Eight days earlier, Amnesty International had released a public appeal to the then prime minister, PJ Patterson. The warning: " Jamaica ‘s Gays: Protection from Homophobes Urgently Needed. Gays and Lesbians Are Being Beaten, Cut, Burned, and Shot." Nine days later a mob chased and reportedly "chopped, stabbed and stoned to death" in Montego Bay a man perceived to be gay, according to the HRW report, "Hated to Death: Homophobia, Violence and Jamaica’s HIV/Epidemic", written by Schleifer. "Several witnesses [said] that police participated in the abuse that ultimately led to his mob killing, first beating the man with batons and then urging others to beat him because he was homosexual."

Schleifer arrived at Williamson’s home not long after the body had been discovered. She found a small crowd singing and dancing.

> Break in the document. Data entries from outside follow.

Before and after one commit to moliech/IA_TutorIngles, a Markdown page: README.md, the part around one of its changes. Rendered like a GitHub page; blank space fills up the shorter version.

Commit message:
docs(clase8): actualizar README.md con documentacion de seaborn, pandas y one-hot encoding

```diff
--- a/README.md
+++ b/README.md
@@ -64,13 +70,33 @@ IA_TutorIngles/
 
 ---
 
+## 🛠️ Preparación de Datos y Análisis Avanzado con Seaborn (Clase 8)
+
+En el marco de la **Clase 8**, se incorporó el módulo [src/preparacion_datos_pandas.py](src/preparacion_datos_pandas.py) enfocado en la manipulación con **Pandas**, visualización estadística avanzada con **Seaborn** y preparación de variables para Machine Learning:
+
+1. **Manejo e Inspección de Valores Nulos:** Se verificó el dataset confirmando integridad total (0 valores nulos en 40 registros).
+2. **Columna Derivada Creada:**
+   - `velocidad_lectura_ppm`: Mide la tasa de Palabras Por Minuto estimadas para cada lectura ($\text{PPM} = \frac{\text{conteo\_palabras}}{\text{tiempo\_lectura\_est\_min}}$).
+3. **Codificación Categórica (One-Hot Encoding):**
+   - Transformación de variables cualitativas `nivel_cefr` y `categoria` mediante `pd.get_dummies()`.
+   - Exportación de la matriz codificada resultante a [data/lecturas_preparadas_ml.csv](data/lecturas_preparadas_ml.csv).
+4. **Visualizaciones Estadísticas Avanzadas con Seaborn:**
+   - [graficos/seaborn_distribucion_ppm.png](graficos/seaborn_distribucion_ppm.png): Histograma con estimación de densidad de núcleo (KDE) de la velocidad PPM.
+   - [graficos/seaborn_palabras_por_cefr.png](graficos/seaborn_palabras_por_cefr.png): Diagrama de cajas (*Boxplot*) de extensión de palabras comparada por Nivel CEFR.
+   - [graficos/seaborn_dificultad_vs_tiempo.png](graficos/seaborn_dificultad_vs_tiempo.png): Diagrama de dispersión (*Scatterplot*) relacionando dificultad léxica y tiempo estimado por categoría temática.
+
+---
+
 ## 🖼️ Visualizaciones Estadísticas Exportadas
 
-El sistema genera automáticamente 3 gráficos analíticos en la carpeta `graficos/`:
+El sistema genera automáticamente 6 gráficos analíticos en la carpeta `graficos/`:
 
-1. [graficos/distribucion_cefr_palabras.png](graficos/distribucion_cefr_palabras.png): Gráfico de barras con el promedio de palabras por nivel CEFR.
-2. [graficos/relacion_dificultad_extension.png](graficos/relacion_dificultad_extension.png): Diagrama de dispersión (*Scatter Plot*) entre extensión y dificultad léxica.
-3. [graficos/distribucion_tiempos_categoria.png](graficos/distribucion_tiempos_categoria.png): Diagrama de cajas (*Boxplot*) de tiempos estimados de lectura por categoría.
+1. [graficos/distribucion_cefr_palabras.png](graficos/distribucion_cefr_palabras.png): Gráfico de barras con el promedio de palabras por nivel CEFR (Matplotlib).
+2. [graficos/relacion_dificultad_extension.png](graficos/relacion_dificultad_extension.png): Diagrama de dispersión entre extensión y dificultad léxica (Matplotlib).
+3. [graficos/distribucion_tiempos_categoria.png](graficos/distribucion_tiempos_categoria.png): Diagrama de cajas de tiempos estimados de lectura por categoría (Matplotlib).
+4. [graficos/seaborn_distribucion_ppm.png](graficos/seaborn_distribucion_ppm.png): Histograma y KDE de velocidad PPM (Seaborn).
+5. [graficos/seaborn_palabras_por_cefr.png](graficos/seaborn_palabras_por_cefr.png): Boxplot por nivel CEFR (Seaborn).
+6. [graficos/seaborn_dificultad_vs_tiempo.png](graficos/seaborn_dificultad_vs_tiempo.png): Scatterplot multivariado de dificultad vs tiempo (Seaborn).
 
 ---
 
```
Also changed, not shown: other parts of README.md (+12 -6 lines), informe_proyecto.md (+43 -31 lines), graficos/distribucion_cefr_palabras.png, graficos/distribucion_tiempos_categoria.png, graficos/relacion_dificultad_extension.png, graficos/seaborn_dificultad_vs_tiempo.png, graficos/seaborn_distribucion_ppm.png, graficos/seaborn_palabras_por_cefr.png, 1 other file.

One man called out, "Batty man [derogatory term for a gay man] he get killed." Others were celebrating, laughing and shouting "Let’s get them one at a time", "That’s what you get for sin". Others sang "Boom bye bye", a line from a well-known dancehall song by Jamaican star Buju Banton about shooting and burning gay men. "It was like a parade," says Schleifer. "They were basically partying." A few days later the Jamaica Observer ran a letter which read: "To be gay in Jamaica is to be dead."

"Brian’s death was a real blow," said Steve Harvey, an outreach worker for Jamaica Aids Support for Life, when I spoke to him in August last year. "It hit home on a personal level because he was a close friend to all of us. But it hit home at a political level, too, because he was such a crucial part of the community." On November 30, on the eve of World Aids Day, Harvey was murdered. According to eyewitness reports gunmen forced their way into his house and forced him to carry valuables to his car outside. One of the assailants asked Harvey and his two flatmates: "Are you battymen?" The two flatmates said: "No." Harvey said nothing.

"I think his silence, his refusal to answer that question sealed it," said Yvonne McCalla Sobers, the head of Families Against State Terrorism. "Then they opened his laptop and saw a photograph of him with his partner in some kind of embrace that showed they were together. So they took him out and killed him."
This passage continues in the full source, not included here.